Saturday, September 5, 2015

In the Classroom: Building Student Discourse

4 Levels of Language Version 2.0
Academic and professional discourse and group collaboration is integral for students to be able to succeed in the classroom, meet the rigor of the Common Core State Standards, and most importantly prepare students for life. This is a challenging and daunting task, and one that I am very passionate about in my teaching. Because of this, over the years I have found some tips and strategies that help scaffold students for success. This series In the Classroom will explore some of those tips and strategies.

First many of my ideas are based of off Doug Fisher and +Rick Morris -- two of my favorite educational presenters. If you ever have a chance to see either of them, I would strongly recommend to do so. Also I love to use many Spencer Kagan strategies and structures as well throughout my teaching to further engage students.

Getting down to business, this first post will focus on how I used a rubric and the Class Cards App to build language into my classroom. If you are asking what class cards is, simply follow the link. If you already know what is it, just keep on reading.


It wasn't until after the second +Rick Morris training that I really got into class cards, and at that point I was going full bore with the clip chart, choices program, and numbers in my classroom as well. After really using the app for a few weeks, I had immediately run into a problem. I loved the random selecting of students to check for understanding, but I was not sure how to grade the students' responses fairly. How could I determine if their answer deserved the score of an A, B, C, or D? Some responses sounded like As and some like Cs, but it didn't feel consistent all the time. Not only was I unsure of what to score the students really deserved, but the students also had no clear idea of the criteria/significance of their grade.

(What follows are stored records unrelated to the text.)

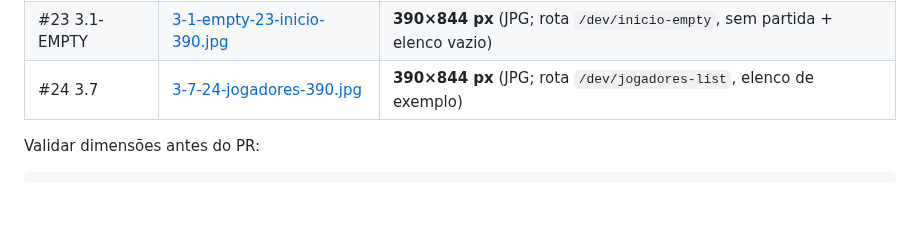
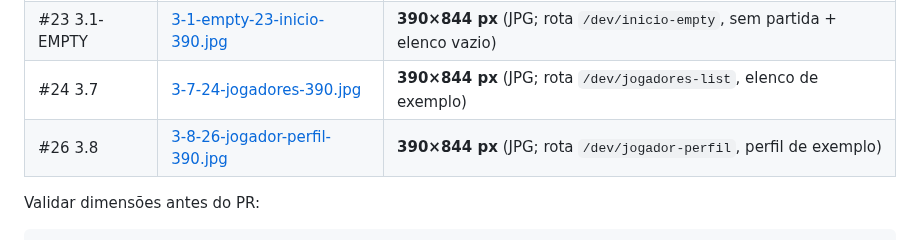
Before and after one commit to messiasneto74/app-pelada, a Markdown page: docs/evidence/README.md, the part around the change. Drawn GitHub-style; blank space fills up the shorter version.

Commit message:
feat(3.8): perfil do jogador — tags, atributos e plano (issue #26)
Tela /jogadores/:id, GET perfil na API, regra de editar e evidência 390px.

Co-authored-by: Cursor <cursoragent@cursor.com>

```diff
--- a/docs/evidence/README.md
+++ b/docs/evidence/README.md
@@ -7,6 +7,7 @@ Screenshots anexados nos PRs correspondentes; paths estáveis no repo para revis
 | #15 L1 | [l1-15-onboarding-390.png](./l1-15-onboarding-390.png) | **390×844 px** (PNG; rota `/dev/criar-pelada`, viewport mobile) |
 | #23 3.1-EMPTY | [3-1-empty-23-inicio-390.jpg](./3-1-empty-23-inicio-390.jpg) | **390×844 px** (JPG; rota `/dev/inicio-empty`, sem partida + elenco vazio) |
 | #24 3.7 | [3-7-24-jogadores-390.jpg](./3-7-24-jogadores-390.jpg) | **390×844 px** (JPG; rota `/dev/jogadores-list`, elenco de exemplo) |
+| #26 3.8 | [3-8-26-jogador-perfil-390.jpg](./3-8-26-jogador-perfil-390.jpg) | **390×844 px** (JPG; rota `/dev/jogador-perfil`, perfil de exemplo) |
 
 Validar dimensões antes do PR:
 
```
Also changed, not shown: apps/api/README.md (+1 -0 lines), apps/pelada-web/README.md (+1 -1 lines), docs/evidence/3-8-26-jogador-perfil-390.jpg (added), 15 other files.
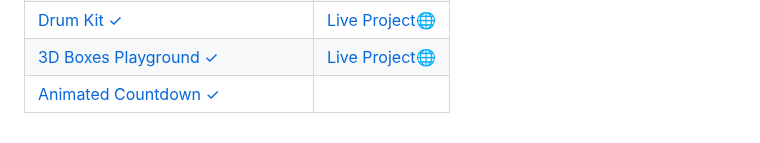
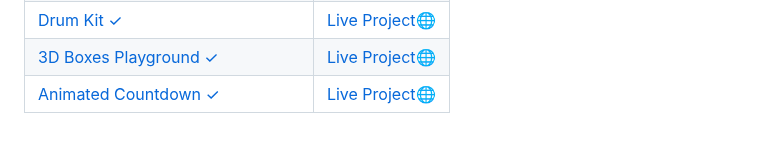
Before and after one commit to pradyumn8/60DaysChallengewithVanilaJS, a Markdown page: README.md, the part around the change. Rendered like a GitHub page.

```diff
--- a/README.md
+++ b/README.md
@@ -139,6 +139,6 @@ Project	Live Demo
        </tr>
         <tr>
             <td><a href="https://github.com/pradyumn8/60DaysChallengewithVanilaJS/tree/a9c446c59d59d0de76d5cd680edf1dcbf421422c/ProjectDay34">Animated Countdown ✓</a></td>
-            <td><a href="https://countdownanimation.netlify.app/🌐</a></td>
+            <td><a href="https://countdownanimation.netlify.app/">Live Project🌐</a></td>
        </tr>
  </table>
```
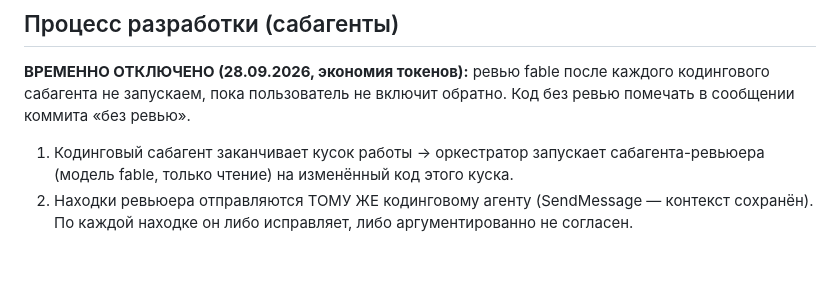
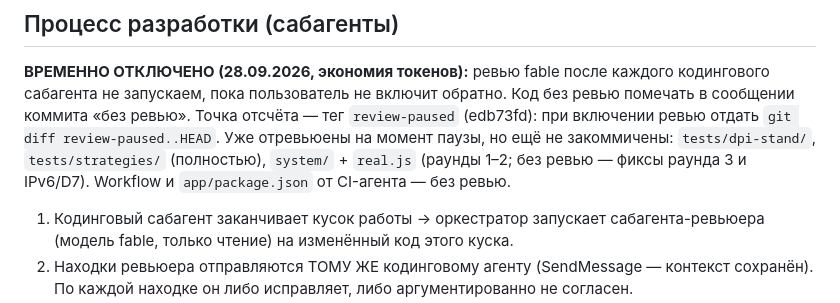
Before and after one commit to bakuridzeaslan025-max/zapret-youtube-gui, a Markdown page: CLAUDE.md, the part around the change. GitHub-like rendering; blank space fills up the shorter version.

Commit message:
CLAUDE.md: точка отсчёта отложенного ревью
Co-Authored-By: Claude Opus 5.5 <noreply@anthropic.com>

```diff
--- a/CLAUDE.md
+++ b/CLAUDE.md
@@ -89,6 +89,10 @@ Hostlist (ЧТО десинкать) — от сервиса, общий. Стр
 **ВРЕМЕННО ОТКЛЮЧЕНО (28.09.2026, экономия токенов):** ревью fable после каждого кодингового
 сабагента не запускаем, пока пользователь не включит обратно. Код без ревью помечать в
 сообщении коммита «без ревью».
+Точка отсчёта — тег `review-paused` (edb73fd): при включении ревью отдать
+`git diff review-paused..HEAD`. Уже отревьюены на момент паузы, но ещё не закоммичены:
+`tests/dpi-stand/`, `tests/strategies/` (полностью), `system/` + `real.js` (раунды 1–2; без ревью —
+фиксы раунда 3 и IPv6/D7). Workflow и `app/package.json` от CI-агента — без ревью.
 
 1. Кодинговый сабагент заканчивает кусок работы → оркестратор запускает сабагента-ревьюера
    (модель fable, только чтение) на изменённый код этого куска.
```
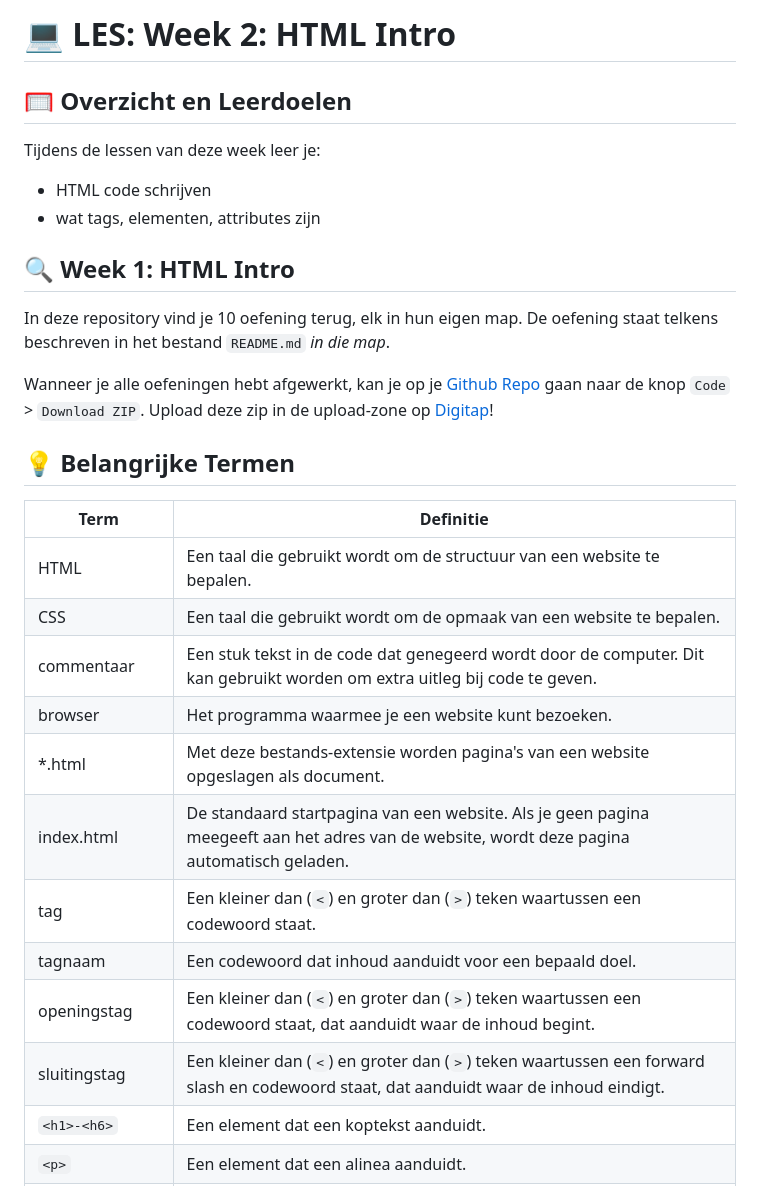
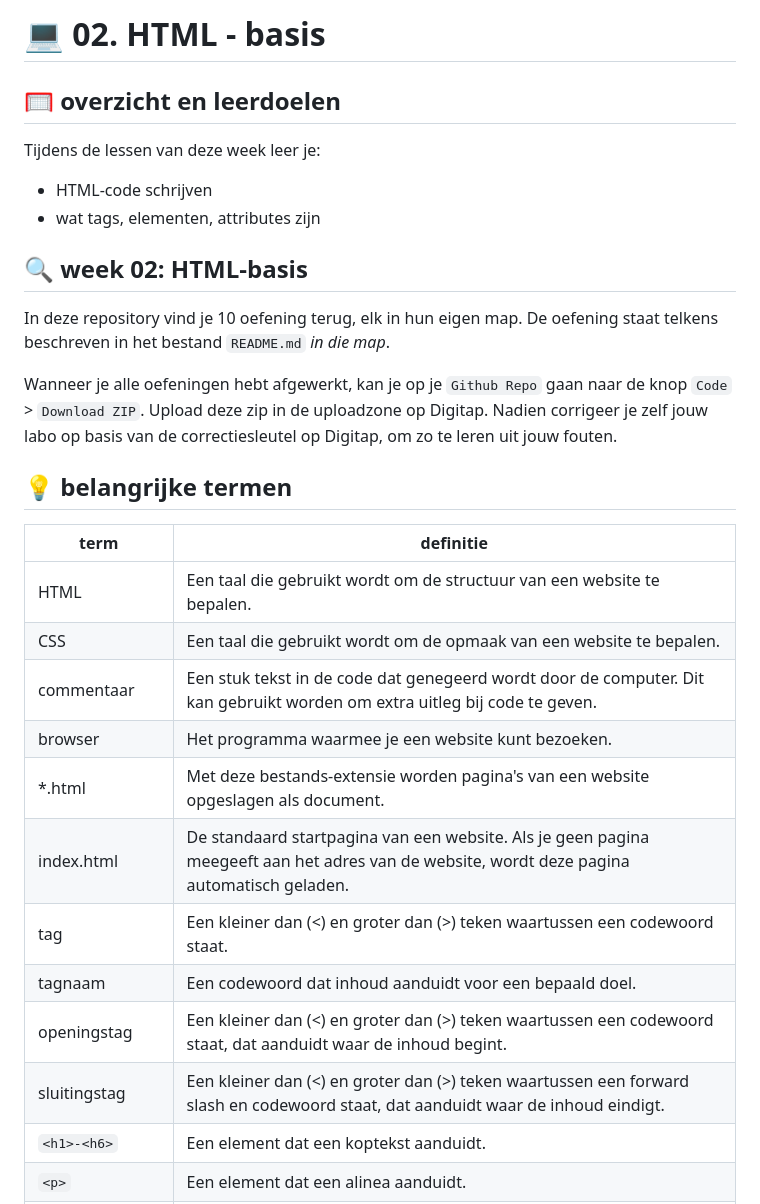
Before and after one commit to AP-IT-GH/23-24-web-intro-w02-younesssamg, a Markdown page: README.md, the part around one of its changes. Drawn GitHub-style.

Commit message:
Update README.md
links naar Digitap verwijderen + typo's

```diff
--- a/README.md
+++ b/README.md
@@ -1,31 +1,31 @@
-# 💻 LES: Week 2: HTML Intro
+# 💻 02. HTML - basis
 
-## 🥅 Overzicht en Leerdoelen
+## 🥅 overzicht en leerdoelen
 
 Tijdens de lessen van deze week leer je:
- - HTML code schrijven
+ - HTML-code schrijven
  - wat tags, elementen, attributes zijn
 
-## 🔍 Week 1: HTML Intro
+## 🔍 week 02: HTML-basis
 
 In deze repository vind je 10 oefening terug, elk in hun eigen map. De oefening staat telkens beschreven in het bestand `README.md` *in die map*.
 
-Wanneer je alle oefeningen hebt afgewerkt, kan je op je [Github Repo](https://classroom.github.com/a/DVKbsbLg) gaan naar de knop `Code` > `Download ZIP`. Upload deze zip in de upload-zone op [Digitap](https://learning.ap.be/course/view.php?id=58872#section-5)!
+Wanneer je alle oefeningen hebt afgewerkt, kan je op je `Github Repo` gaan naar de knop `Code` > `Download ZIP`. Upload deze zip in de uploadzone op Digitap. Nadien corrigeer je zelf jouw labo op basis van de correctiesleutel op Digitap, om zo te leren uit jouw fouten.
 
-## 💡 Belangrijke Termen
+## 💡 belangrijke termen
 
-| Term                 | Definitie                                                                                                                                  |
+| term                 | definitie                                                                                                                                  |
 | -------------------- | ------------------------------------------------------------------------------------------------------------------------------------------ |
 | HTML                 | Een taal die gebruikt wordt om de structuur van een website te bepalen.                                                                    |
 | CSS                  | Een taal die gebruikt wordt om de opmaak van een website te bepalen.                                                                       |
 | commentaar           | Een stuk tekst in de code dat genegeerd wordt door de computer. Dit kan gebruikt worden om extra uitleg bij code te geven.                 |
 | browser              | Het programma waarmee je een website kunt bezoeken.                                                                                        |
-| *.html               | Met deze bestands-extensie worden pagina's van een website opgeslagen als document.                                                        |
+| \*.html              | Met deze bestands-extensie worden pagina's van een website opgeslagen als document.                                                        |
 | index.html           | De standaard startpagina van een website. Als je geen pagina meegeeft aan het adres van de website, wordt deze pagina automatisch geladen. |
-| tag                  | Een kleiner dan (`<`) en groter dan (`>`) teken waartussen een codewoord staat.                                                            |
+| tag                  | Een kleiner dan (<) en groter dan (>) teken waartussen een codewoord staat.                                                                |
 | tagnaam              | Een codewoord dat inhoud aanduidt voor een bepaald doel.                                                                                   |
-| openingstag          | Een kleiner dan (`<`) en groter dan (`>`) teken waartussen een codewoord staat, dat aanduidt waar de inhoud begint.                        |
-| sluitingstag         | Een kleiner dan (`<`) en groter dan (`>`) teken waartussen een forward slash en codewoord staat, dat aanduidt waar de inhoud eindigt.      |
+| openingstag          | Een kleiner dan (<) en groter dan (>) teken waartussen een codewoord staat, dat aanduidt waar de inhoud begint.                            |
+| sluitingstag         | Een kleiner dan (<) en groter dan (>) teken waartussen een forward slash en codewoord staat, dat aanduidt waar de inhoud eindigt.          |
 | `<h1>-<h6>`          | Een element dat een koptekst aanduidt.                                                                                                     |
 | `<p>`                | Een element dat een alinea aanduidt.                                                                                                       |
 | `<img>`              | Een element dat een afbeelding aanduidt. De attributes src en alt zijn verplicht voor dit element.                                         |
```
Also changed, not shown: other parts of README.md (+4 -4 lines).
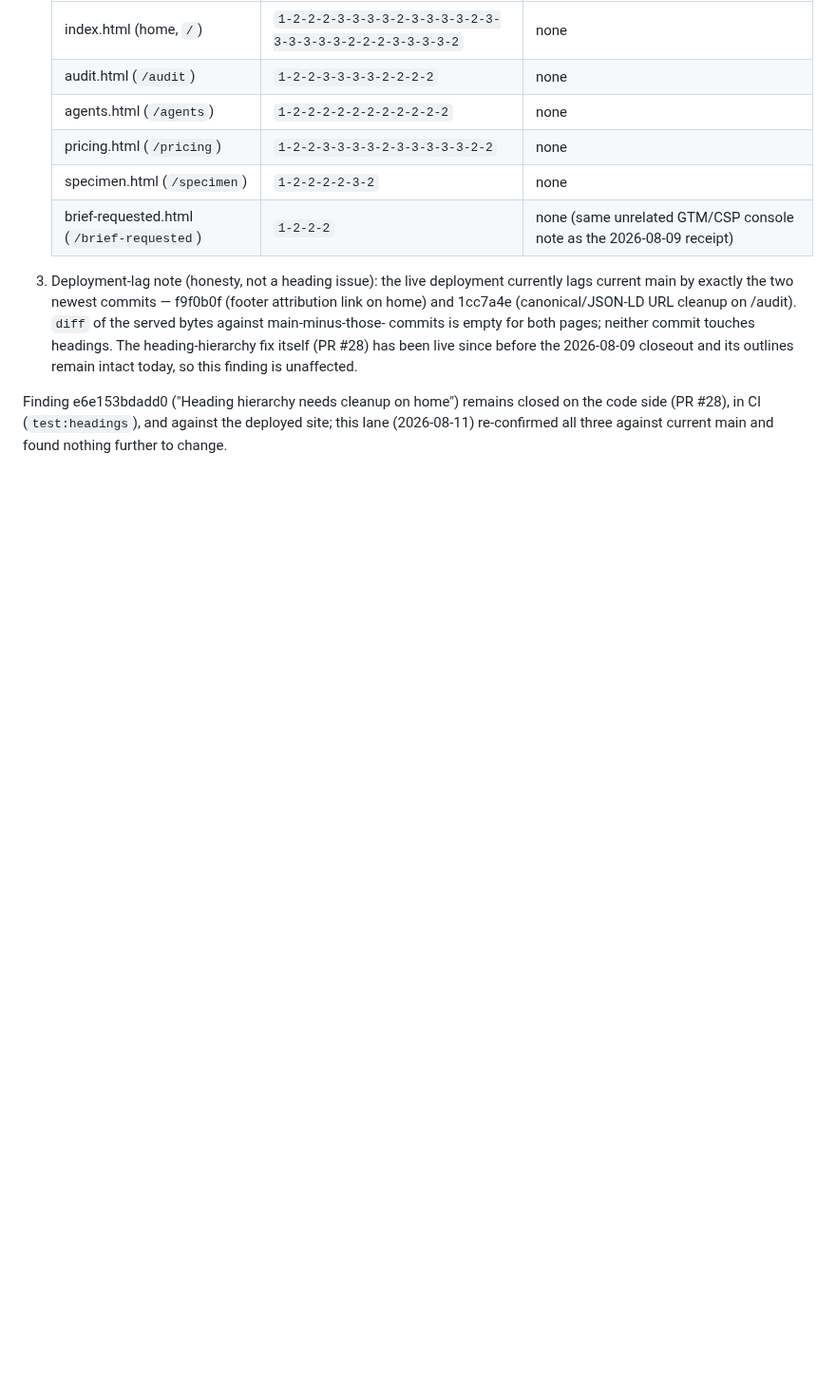
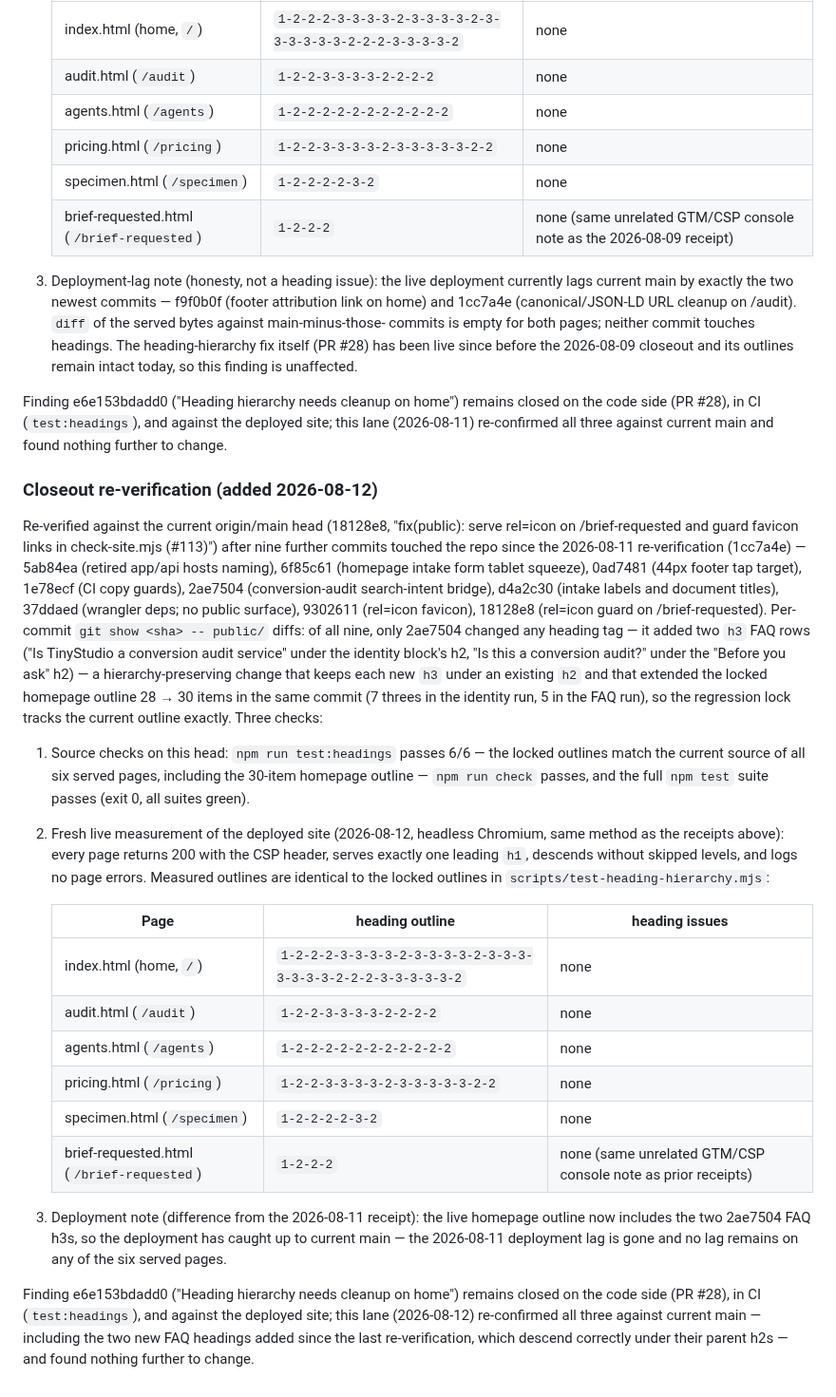
Before and after one commit to Nishfleet/TinyStudio.io, a Markdown page: docs/evidence/heading-hierarchy-2026-08-09.md, the part around the change. Shown at 95% size. Rendered like a GitHub page; blank space fills up the shorter version.

Commit message:
docs(evidence): re-verify heading-hierarchy finding e6e153bdadd0 against current main and live

```diff
--- a/docs/evidence/heading-hierarchy-2026-08-09.md
+++ b/docs/evidence/heading-hierarchy-2026-08-09.md
@@ -170,3 +170,54 @@ Finding e6e153bdadd0 ("Heading hierarchy needs cleanup on home") remains
 closed on the code side (PR #28), in CI (`test:headings`), and against the
 deployed site; this lane (2026-08-11) re-confirmed all three against current
 main and found nothing further to change.
+
+### Closeout re-verification (added 2026-08-12)
+
+Re-verified against the current origin/main head (18128e8, "fix(public):
+serve rel=icon on /brief-requested and guard favicon links in check-site.mjs
+(#113)") after nine further commits touched the repo since the 2026-08-11
+re-verification (1cc7a4e) — 5ab84ea (retired app/api hosts naming), 6f85c61
+(homepage intake form tablet squeeze), 0ad7481 (44px footer tap target),
+1e78ecf (CI copy guards), 2ae7504 (conversion-audit search-intent bridge),
+d4a2c30 (intake labels and document titles), 37ddaed (wrangler deps; no
+public surface), 9302611 (rel=icon favicon), 18128e8 (rel=icon guard on
+/brief-requested). Per-commit `git show <sha> -- public/` diffs: of all nine,
+only 2ae7504 changed any heading tag — it added two `h3` FAQ rows
+("Is TinyStudio a conversion audit service" under the identity block's h2,
+"Is this a conversion audit?" under the "Before you ask" h2) — a
+hierarchy-preserving change that keeps each new `h3` under an existing `h2`
+and that extended the locked homepage outline 28 → 30 items in the same
+commit (7 threes in the identity run, 5 in the FAQ run), so the regression
+lock tracks the current outline exactly. Three checks:
+
+1. Source checks on this head: `npm run test:headings` passes 6/6 — the
+   locked outlines match the current source of all six served pages,
+   including the 30-item homepage outline — `npm run check` passes, and the
+   full `npm test` suite passes (exit 0, all suites green).
+
+2. Fresh live measurement of the deployed site (2026-08-12, headless
+   Chromium, same method as the receipts above): every page returns 200 with
+   the CSP header, serves exactly one leading `h1`, descends without skipped
+   levels, and logs no page errors. Measured outlines are identical to the
+   locked outlines in `scripts/test-heading-hierarchy.mjs`:
+
+   | Page | heading outline | heading issues |
+   |---|---|---|
+   | index.html (home, `/`) | `1-2-2-2-3-3-3-3-2-3-3-3-3-2-3-3-3-3-3-3-3-2-2-2-3-3-3-3-3-2` | none |
+   | audit.html (`/audit`) | `1-2-2-3-3-3-3-2-2-2-2` | none |
+   | agents.html (`/agents`) | `1-2-2-2-2-2-2-2-2-2-2-2` | none |
+   | pricing.html (`/pricing`) | `1-2-2-3-3-3-3-2-3-3-3-3-3-2-2` | none |
+   | specimen.html (`/specimen`) | `1-2-2-2-2-3-2` | none |
+   | brief-requested.html (`/brief-requested`) | `1-2-2-2` | none (same unrelated GTM/CSP console note as prior receipts) |
+
+3. Deployment note (difference from the 2026-08-11 receipt): the live
+   homepage outline now includes the two 2ae7504 FAQ h3s, so the deployment
+   has caught up to current main — the 2026-08-11 deployment lag is gone and
+   no lag remains on any of the six served pages.
+
+Finding e6e153bdadd0 ("Heading hierarchy needs cleanup on home") remains
+closed on the code side (PR #28), in CI (`test:headings`), and against the
+deployed site; this lane (2026-08-12) re-confirmed all three against current
+main — including the two new FAQ headings added since the last re-verification,
+which descend correctly under their parent h2s — and found nothing further to
+change.
```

I did not feel successful with my Class Cards integration. What to do?

My next step of course was to go to Dr. Google and consult the internet. Specifically, I was wondering if I could find any rubrics on speaking that could give my students a general guide of how to compose their responses. I found some great rubrics from many different sites, but none that really fit the bill. So the next day in class, I decided to create my own with the help of my class.

First of course, I presented them with my conundrum of not being able to fairly score them on class cards. Therefore, we decided we needed a better way. We started by finding some videos of eloquent kids giving speeches on Youtube. Kid President was our first stop, and a good resource for you to check out if you haven't already.


We then discussed what made them sound intelligent, and why we liked them. In addition, we talked about the difference between classroom talk and playground talk, and how we needed to increase our awareness. This had been an ongoing discussion from the beginning of the year. Next, we broke a piece of chart paper into four sections and discussed what a scholar would sound like when he or she was speaking. We labeled the top part scholar and agreed what to write in that section. We then moved to the bottom row and filled that in as a class. Swiftly, we moved to the middle sections and filled those in using similar language throughout. Finally, we came up with names that we thought appropriate for our class. Not all might think them appropriate, but we agreed that they fit our class. Viola, our rubric was complete.

4 Levels of Language Version 1.1
After a few days, I felt that not only were we aware of how scores would be distributed on Class Cards,  I could also hear the students pushing themselves to speak more precisely, confidently, and with increased academic language. I could truly hear the students striving to sound like scholars.

Let me clarify that this was not the only piece that helped my students be successful linguistically, but it was one of the scaffolds that helped. Plus when paired with Class Cards, it gave me actual data to share with students and parents about their participation and speaking ability.

Let me end by presenting you with the slightly modified original poster. The greatest thing about it is I have seen so many other versions of this poster. My goal is to email those who have adapted this work and include their awesome ideas in this post as well. After all, sharing is caring!!